BinHab allows for the calculation of S-type and P-type habitable regions in stellar binary systems. P-type orbits occur when the planet orbits
both binary components, whereas in the case of S-type orbits the planet orbits only one of the binary components, with the second component
considered a perturbator. The selected approach considers a variety of aspects, which include:
Besides simple cases, the treatment of nonequal-mass systems and systems in elliptical orbits.
The consideration of a joint constraint, including orbital stability and a habitable region for a putative system planet through the stellar
radiative energy fluxes ("Radiative Habitable Zone"; RHZ), needs to be met.
The provision of a combined formalism for the assessment of both S-type and P-type habitability; in particular, through the solution of a
fourth-order polynomial, mathematical criteria are employed for the kind of system in which S-type and P-type habitability is realized.
The consideration of classical or revised planetary climate models; in the latter case, the stellar RHZ may also depend on the planetary mass.
The user-friendly option to choose different inner and outer limits for stellar RHZs. According to existing literature, those can be readily
related to the Conservative Habitable Zone (CHZ), General Habitable Zone (GHZ), or Recent Venus / Early Mars (RVEM) for the various systems
as defined for the Solar System and beyond.

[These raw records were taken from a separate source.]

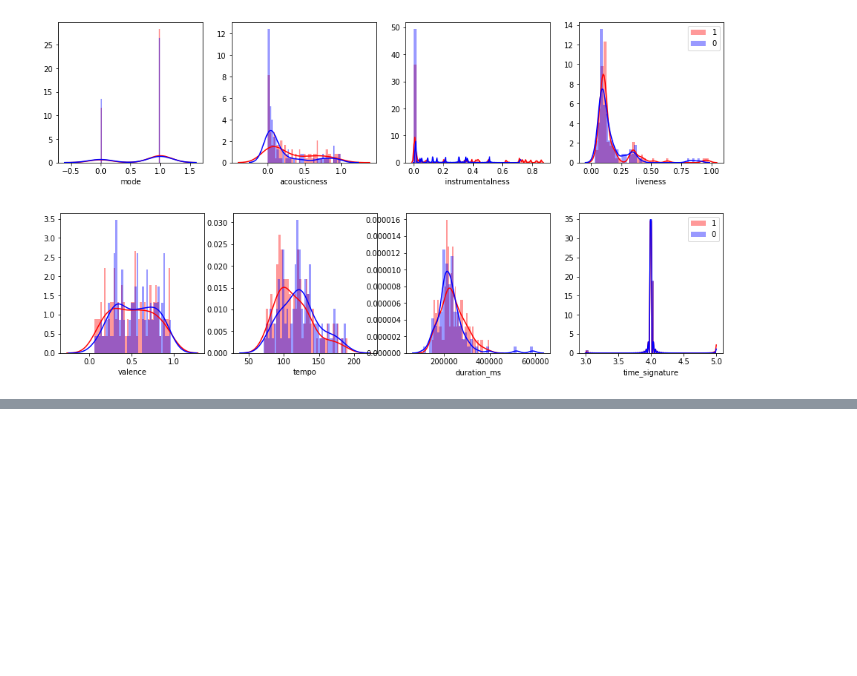
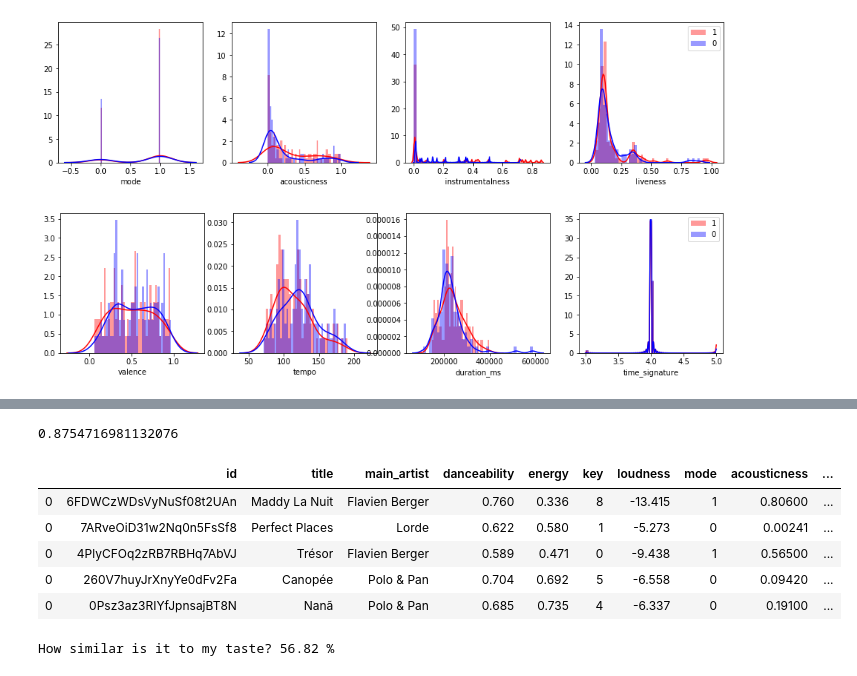
Before and after one commit to ritapereira10/Spotify-Analysis, a Jupyter notebook: Friends/TEST FRIENDS.ipynb, the cells around one changed output, grey strips where cells are left out. Cells and saved outputs as stored; diff of their text form; code cells hidden in the pictures; blank space fills up the shorter version.

```diff
--- a/Friends/TEST FRIENDS.ipynb
+++ b/Friends/TEST FRIENDS.ipynb
@@ -339,3 +339,40 @@ data[data['playlist']==1].sort_values("loudness", ascending = True).head(30)
 | 0 | 0ofHAoxe9vBkTCp2UQIavz | Dreams - 2004 Remaster | Fleetwood Mac | 0.828 | 0.4920 | 0 | -9.744 | 1 | 0.0644 | ... |
 | 0 | 0pdKRp2sUthTPe7RLWpPqQ | You're Somebody Else | flora cash | 0.713 | 0.4520 | 1 | -9.638 | 1 | 0.8410 | ... |
 | 0 | 7jLwNbEykLVZldRuvngpl9 | Fica Tudo Bem - Bhaskar Remix | Anitta | 0.871 | 0.4870 | 5 | -9.519 | 0 | 0.1850 | ... |
+# %%
+#using the best algorithm (have to train again...)
+
+data = pd.read_csv('my_data.csv')
+
+features = ['danceability', 'energy', 'key','loudness', 'mode', 'acousticness', 'instrumentalness', 'liveness',
+       'valence', 'tempo', 'duration_ms', 'time_signature']
+
+X = data[features]
+y = data['Like']
+X_train, X_test, y_train, y_test = train_test_split(X, y, random_state=0, test_size=0.1)
+
+clf=RandomForestClassifier(n_estimators=100)
+clf.fit(X_train,y_train)
+y_pred=clf.predict(X_test)
+
+metrics.accuracy_score(y_test, y_pred)
+# %% [output]
+0.8754716981132076
+# %%
+#new playlist
+
+pred = clf.predict_proba(new_df[features])[:,1]
+
+new_df['prediction'] = pred
+new_df.head()
+# %% [output]
+|  | id | title | main_artist | danceability | energy | key | loudness | mode | acousticness | ... |
+| 0 | 6FDWCzWDsVyNuSf08t2UAn | Maddy La Nuit | Flavien Berger | 0.760 | 0.336 | 8 | -13.415 | 1 | 0.80600 | ... |
+| 0 | 7ARveOiD31w2Nq0n5FsSf8 | Perfect Places | Lorde | 0.622 | 0.580 | 1 | -5.273 | 0 | 0.00241 | ... |
+| 0 | 4PlyCFOq2zRB7RBHq7AbVJ | Trésor | Flavien Berger | 0.589 | 0.471 | 0 | -9.438 | 1 | 0.56500 | ... |
+| 0 | 260V7huyJrXnyYe0dFv2Fa | Canopée | Polo & Pan | 0.704 | 0.692 | 5 | -6.558 | 0 | 0.09420 | ... |
+| 0 | 0Psz3az3RIYfJpnsajBT8N | Nanã | Polo & Pan | 0.685 | 0.735 | 4 | -6.337 | 0 | 0.19100 | ... |
+# %%
+print("How similar is it to my taste?", round(new_df['prediction'].mean()*100,3), "%")
+# %% [output]
+How similar is it to my taste? 56.82 %
```
Also changed, not shown: parts of 1 cell of this notebook, 5 other files.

In principle, five different cases of habitability are identified, which are: S-type and P-type habitability provided by the full extent of the RHZs;
habitability, where the RHZs are truncated by the additional constraint of planetary orbital stability (referred to as ST and PT-type, respectively,
for Truncated); and cases of no habitability at all. Regarding the treatment of planetary orbital stability, the formulae
of Holman & Wiegert (1999) [AJ 117, 621] are utilized.